    Real men respect women. Real men don’t ask them to modify their behavior. They should do what they want to do as long as its legal.
    India is a land of Kamasutra. Abrahamic Religions told us Sex is a sin, we should tell them to buzz off. Our culture is the only major culture where there are women Gods. Cow is sacred because it nourishes us like our Mother. Lets reclaim the good parts of our culture and shun the bad.Recommend

  • http://peddarowdy.wordpress.com/ Anoop

    Why is Prostitution bad? What wrong in looking like a Prostitute? Its not okay to look like a Prostitute, but ok to look like a guy who visits them?

    Can you also inform me how do prostitutes dress like? If you know how they dress, does that mean you have visited them? If you don’t know how they dress, then why did you imply women shouldn’t dress like prostitutes?Recommend

  • Agha

    Apparently the message couldn’t get through your head. No matter what kind of clothes women wear you don’t get to call her a prostitute unless when she explicitly says she is. And who decides what kind of clothes come under “prostitute territory”? You? A moral thekedaar? Things change. Its time you changed your antiquated mentality as well.Recommend

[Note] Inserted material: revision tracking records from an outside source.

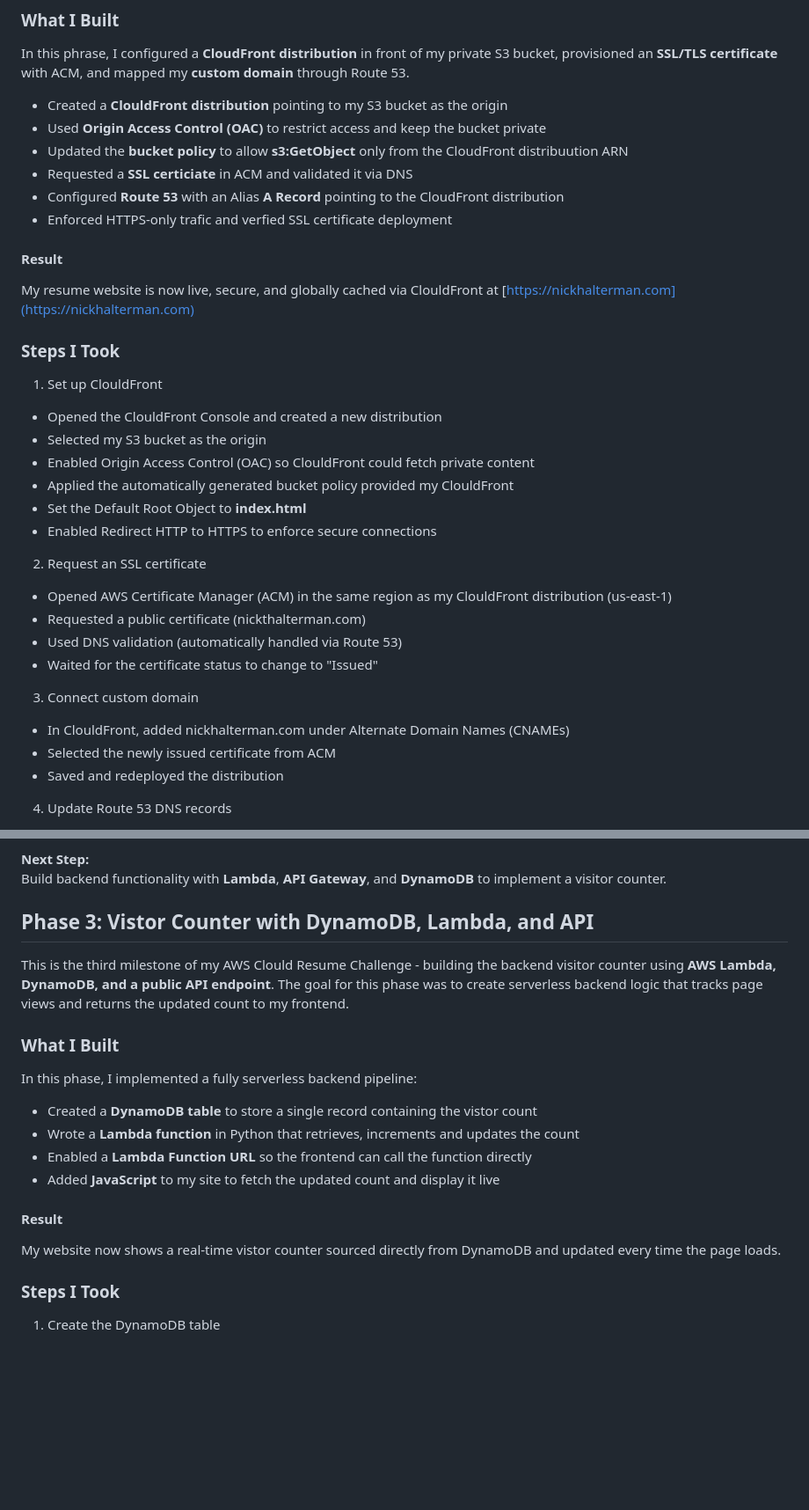
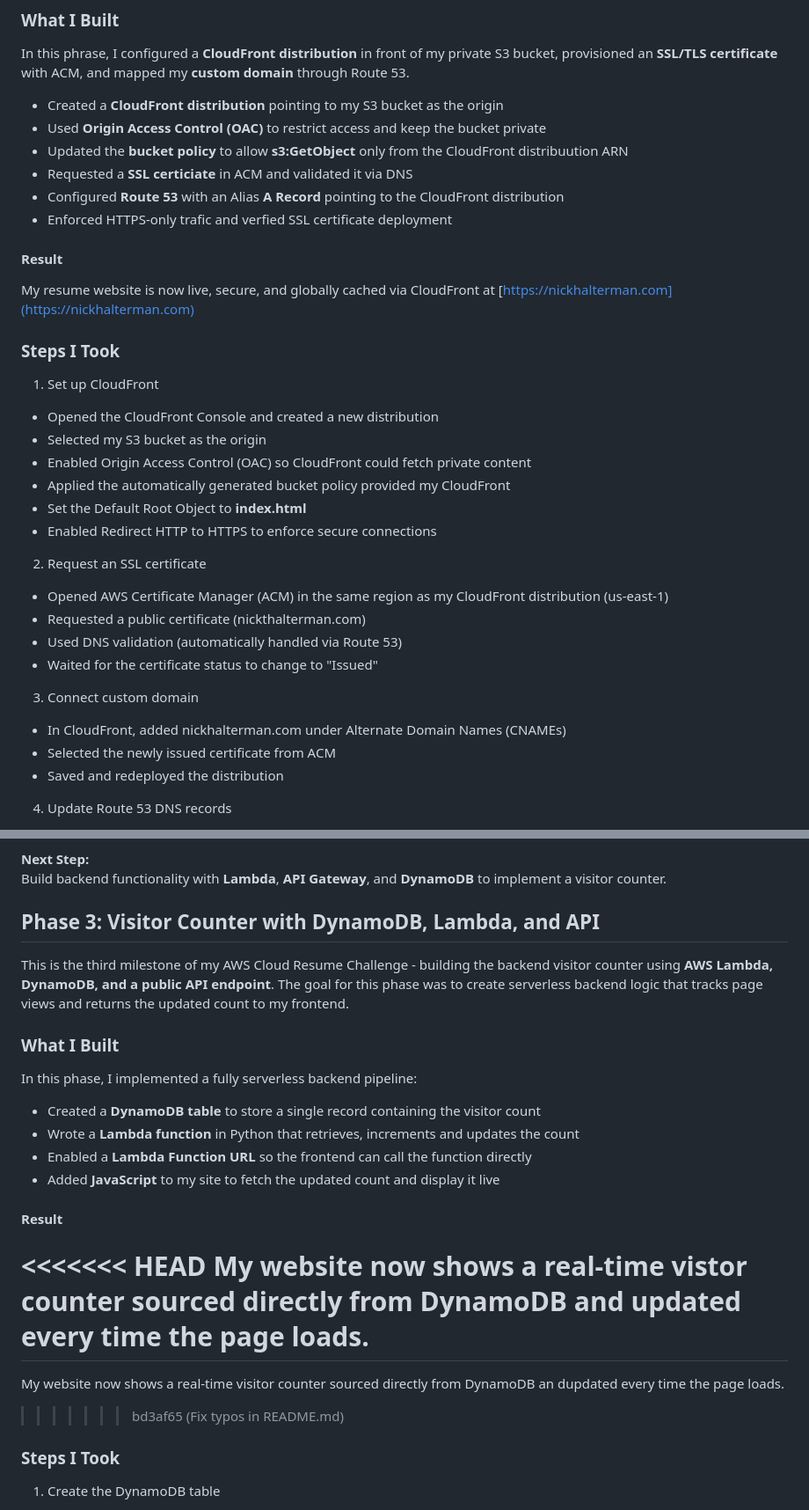
Before and after one commit to nickhalterman/cloud_resume_challenge, a Markdown page: README.md, 2 parts joined by grey strips. Shown: that part at 88% size. Rendered like a GitHub page; blank space fills up the shorter version.

Commit message:
Fix typos in README.md

```diff
--- a/README.md
+++ b/README.md
@@ -124,7 +124,7 @@ This is the second milestone of my AWS Cloud Resume Challenge - securing and dis
 
 In this phrase, I configured a **CloudFront distribution** in front of my private S3 bucket, provisioned an **SSL/TLS certificate** with ACM, and mapped my **custom domain** through Route 53.
 
-- Created a **ClouldFront distribution** pointing to my S3 bucket as the origin
+- Created a **CloudFront distribution** pointing to my S3 bucket as the origin
 - Used **Origin Access Control (OAC)** to restrict access and keep the bucket private
 - Updated the **bucket policy** to allow **s3:GetObject** only from the CloudFront distribuution ARN
 - Requested a **SSL certiciate** in ACM and validated it via DNS
@@ -133,29 +133,29 @@ In this phrase, I configured a **CloudFront distribution** in front of my privat
 
 #### Result
 
-My resume website is now live, secure, and globally cached via ClouldFront at [https://nickhalterman.com](https://nickhalterman.com)
+My resume website is now live, secure, and globally cached via CloudFront at [https://nickhalterman.com](https://nickhalterman.com)
 
 ### Steps I Took
 
-1. Set up ClouldFront
+1. Set up CloudFront
 
-  - Opened the ClouldFront Console and created a new distribution
+  - Opened the CloudFront Console and created a new distribution
   - Selected my S3 bucket as the origin
-  - Enabled Origin Access Control (OAC) so ClouldFront could fetch private content
-  - Applied the automatically generated bucket policy provided my ClouldFront
+  - Enabled Origin Access Control (OAC) so CloudFront could fetch private content
+  - Applied the automatically generated bucket policy provided my CloudFront
   - Set the Default Root Object to **index.html**
   - Enabled Redirect HTTP to HTTPS to enforce secure connections
 
 2. Request an SSL certificate
 
-  - Opened AWS Certificate Manager (ACM) in the same region as my ClouldFront distribution (us-east-1)
+  - Opened AWS Certificate Manager (ACM) in the same region as my CloudFront distribution (us-east-1)
   - Requested a public certificate (nickthalterman.com)
   - Used DNS validation (automatically handled via Route 53)
   - Waited for the certificate status to change to "Issued"
 
 3. Connect custom domain
 
-  - In ClouldFront, added nickhalterman.com under Alternate Domain Names (CNAMEs)
+  - In CloudFront, added nickhalterman.com under Alternate Domain Names (CNAMEs)
   - Selected the newly issued certificate from ACM
   - Saved and redeployed the distribution
 
@@ -201,22 +201,26 @@ Using the AWS Console helped me understand the relationships between CloudFront,
 **Next Step:**
 Build backend functionality with **Lambda**, **API Gateway**, and **DynamoDB** to implement a visitor counter.
 
-## Phase 3: Vistor Counter with DynamoDB, Lambda, and API
+## Phase 3: Visitor Counter with DynamoDB, Lambda, and API
 
-This is the third milestone of my AWS Clould Resume Challenge - building the backend visitor counter using **AWS Lambda, DynamoDB, and a public API endpoint**. The goal for this phase was to create serverless backend logic that tracks page views and returns the updated count to my frontend.
+This is the third milestone of my AWS Cloud Resume Challenge - building the backend visitor counter using **AWS Lambda, DynamoDB, and a public API endpoint**. The goal for this phase was to create serverless backend logic that tracks page views and returns the updated count to my frontend.
 
 ### What I Built
 
 In this phase, I implemented a fully serverless backend pipeline:
 
-- Created a **DynamoDB table** to store a single record containing the vistor count
+- Created a **DynamoDB table** to store a single record containing the visitor count
 - Wrote a **Lambda function** in Python that retrieves, increments and updates the count
 - Enabled a **Lambda Function URL** so the frontend can call the function directly
 - Added **JavaScript** to my site to fetch the updated count and display it live
 
 #### Result
 
+<<<<<<< HEAD
 My website now shows a real-time vistor counter sourced directly from DynamoDB and updated every time the page loads.
+=======
+My website now shows a real-time visitor counter sourced directly from DynamoDB an dupdated every time the page loads.
+>>>>>>> bd3af65 (Fix typos in README.md)
 
 ### Steps I Took
 
```
Also changed, not shown: other parts of README.md (+1 -1 lines).
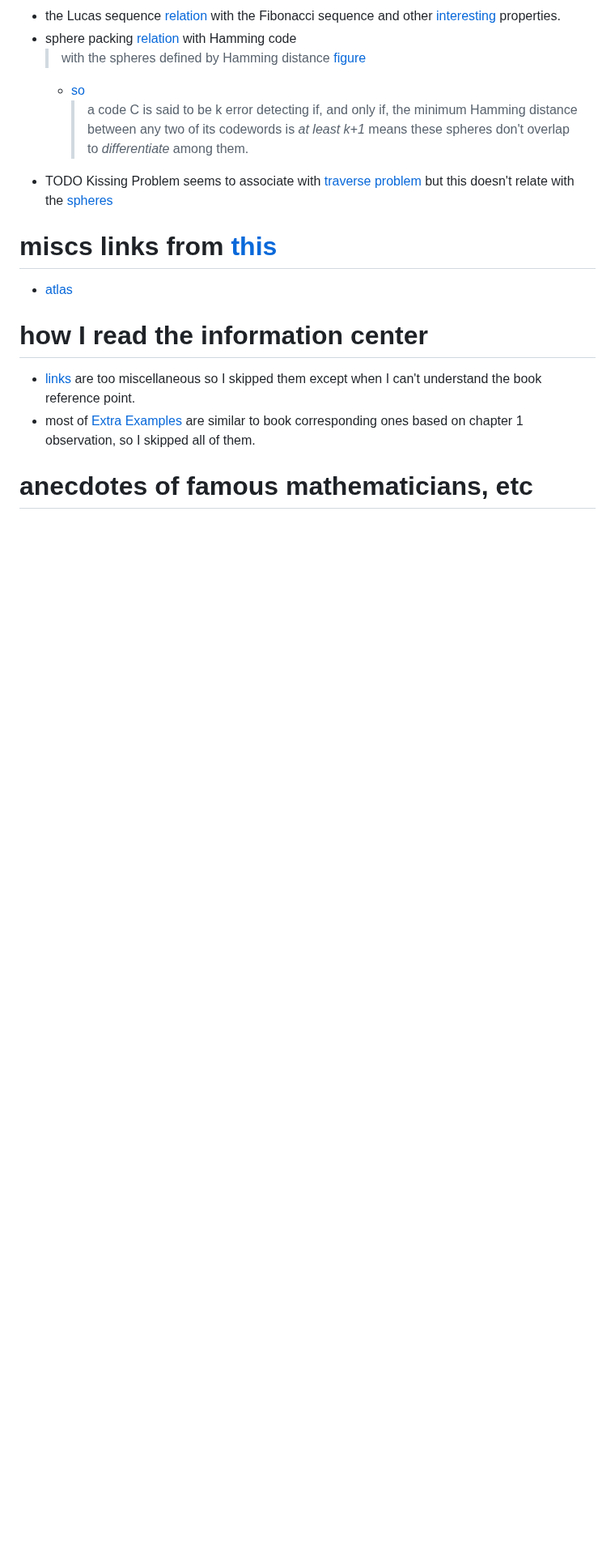
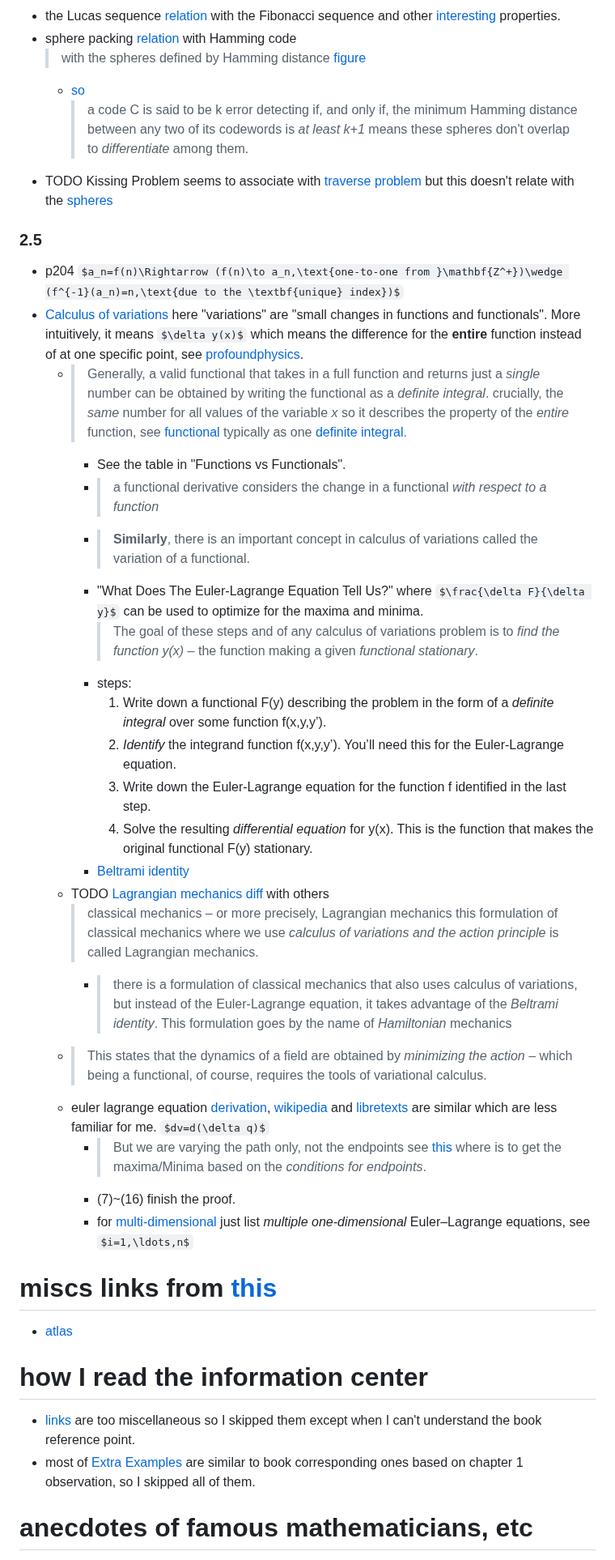
Before and after one commit to sci-42ver/Discrete_Mathematics_and_Algorithm, a Markdown page: Discrete_Mathematics_and_Its_Applications/README.md, the part around one of its changes. Shown at 81% size. Drawn GitHub-style; some formulas as TeX source; blank space fills up the shorter version.

Commit message:
update 'Calculus of variations'

```diff
--- a/Discrete_Mathematics_and_Its_Applications/README.md
+++ b/Discrete_Mathematics_and_Its_Applications/README.md
@@ -167,6 +167,37 @@ check p10 whether the ideas of each chapter are mastered.
     means these spheres don't overlap to *differentiate* among them.
 - TODO
   Kissing Problem seems to associate with [traverse problem](https://www3.cs.stonybrook.edu/~bender/newpub/2012-BenderBoCh-fun-kissing.pdf) but this doesn't relate with the [spheres](https://en.wikipedia.org/wiki/Kissing_number#One_dimension)
+### 2.5
+- p204
+  $a_n=f(n)\Rightarrow (f(n)\to a_n,\text{one-to-one from }\mathbf{Z^+})\wedge (f^{-1}(a_n)=n,\text{due to the \textbf{unique} index})$
+- [Calculus of variations](https://en.wikipedia.org/wiki/Calculus_of_variations#Euler%E2%80%93Lagrange_equation)
+  here "variations" are "small changes in functions and functionals". More intuitively, it means $\delta y(x)$ which means the difference for the **entire** function instead of at one specific point, see [profoundphysics](https://profoundphysics.com/calculus-of-variations-for-beginners/).
+  - > Generally, a valid functional that takes in a full function and returns just a *single* number can be obtained by writing the functional as a *definite integral*.
+    > crucially, the *same* number for all values of the variable *x*
+    so it describes the property of the *entire* function, see [functional](https://en.wikipedia.org/wiki/Functional_(mathematics)#Duality) typically as one [definite integral](https://en.wikipedia.org/wiki/Calculus_of_variations#Example).
+    - See the table in "Functions vs Functionals".
+    - > a functional derivative considers the change in a functional *with respect to a function*
+    - > **Similarly**, there is an important concept in calculus of variations called the variation of a functional.
+    - "What Does The Euler-Lagrange Equation Tell Us?" where $\frac{\delta F}{\delta y}$ can be used to optimize for the maxima and minima.
+      > The goal of these steps and of any calculus of variations problem is to *find the function y(x)* – the function making a given *functional stationary*.
+    - steps:
+      1. Write down a functional F(y) describing the problem in the form of a *definite integral* over some function f(x,y,y’).
+      2. *Identify* the integrand function f(x,y,y’). You’ll need this for the Euler-Lagrange equation.
+      3. Write down the Euler-Lagrange equation for the function f identified in the last step.
+      4. Solve the resulting *differential equation* for y(x). This is the function that makes the original functional F(y) stationary.
+    - [Beltrami identity](https://en.wikipedia.org/wiki/Beltrami_identity#Derivation)
+  - TODO [Lagrangian mechanics](https://en.wikipedia.org/wiki/Lagrangian_mechanics) [diff](https://physics.stackexchange.com/a/265257/313379) with others
+    > classical mechanics – or more precisely, Lagrangian mechanics
+    > this formulation of classical mechanics where we use *calculus of variations and the action principle* is called Lagrangian mechanics.
+    - > there is a formulation of classical mechanics that also uses calculus of variations, but instead of the Euler-Lagrange equation, it takes advantage of the *Beltrami identity*.
+      > This formulation goes by the name of *Hamiltonian* mechanics
+  - > This states that the dynamics of a field are obtained by *minimizing the action* – which being a functional, of course, requires the tools of variational calculus.
+  - euler lagrange equation [derivation](https://mathworld.wolfram.com/Euler-LagrangeDifferentialEquation.html), [wikipedia](https://en.wikipedia.org/wiki/Euler%E2%80%93Lagrange_equation#Statement) and [libretexts](https://eng.libretexts.org/Bookshelves/Electrical_Engineering/Electro-Optics/Direct_Energy_(Mitofsky)/11%3A_Calculus_of_Variations/11.03%3A_Derivation_of_the_Euler-Lagrange_Equation) are similar which are less familiar for me.
+    $dv=d(\delta q)$
+    - > But we are varying the path only, not the endpoints
+      see [this](https://en.wikiversity.org/wiki/Continuum_mechanics/Calculus_of_variations#Minima_of_functionals) where is to get the maxima/Minima based on the *conditions for endpoints*.
+    - (7)~(16) finish the proof.
+    - for [multi-dimensional](https://en.wikipedia.org/wiki/Euler%E2%80%93Lagrange_equation#Statement) just list *multiple one-dimensional* Euler–Lagrange equations, see $i=1,\ldots,n$
 # miscs links from [this](https://semmedia.mhhe.com/math/Rosen_8e/CHAPTER_1_LINKS.html)
 - [atlas](https://web.archive.org/web/20060106014447/http:/www.math.niu.edu:80/~rusin/known-math/index/03-XX.html)
 # how I read the information center
```
Also changed, not shown: other parts of Discrete_Mathematics_and_Its_Applications/README.md (+1 -1 lines).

  • Syyed Muhammad Humaam Uddeen

    Didn’t see the movie yet but looking forward to after reading your review!Recommend

  • farhan

    You did not get my point either..please read the first line..Recommend

  • raj

    I am not misogynist. I am a full supporter of women rights. Please don’t judge me as u do to others here. I guess u didn’t read my comments. Rules shud be applied to both if wanted.. not just women. You may wish to call me what u want but i think u missed the main point. If you know there are animals living in the society u wud wish to stay away from them at first place. then u wud do something to correct them. Saying those animals shud be punished right away will increase the number and that is what India is suffering from. Yes real men do respect women but you have to see where u live first. lets say Singapore men don’t look at the women the way Indian men does bcz the education is such that men don’t create the perception that they are animals. In India, parents don’t take care of their kids (esp boys). If they tell them during childhood that abusing, hitting, killing women is wrong then you can say rightly that they shud be punished right away. In a society like India, men and women need to be vigilant before correcting the problem. I think you are one of those who are not open to accepting the problem and rather u want to correct everything in one go. Things don;t change like that. I do accept no means no but u yourself giving them encouragement of doing something, drinking too hard, making them animalistic and then thinking that men like indians will back off. Go and watch a scene from movie “Anjana Anjaani”. PC got to know that her BF slept with someone and she tried to take revenge. She got an american guy and just before they were abt to leave she said NO. The guy understood and accepted it even though he was drunk. That is the kind of education im talking abt. It comes from with in and within family during early days. thats how u can change society. It was a small scene in that movie but a wholesome movie called “PINK”. Also stop giving is bulls**** called culture. Each country has their norms and calling your superior over others is just telling lie to yourself. if you culture is that great and cow is sacred like mother then why all the abuses are after mother and sisters. why so many rapes. bcz India is still pretending to be following its culture and in fact it is following western culture to its core. U can’t show sunny leone on screen with no clothes and then expect people to not get carried away. we need to understand, Indian society is not american and its not ready as yet for it. I wud stick to my points 1) Rules shud be for both. 2) Education shud be from childhood. No punishment will solve until we start to think abt it in a proper respectful way.Recommend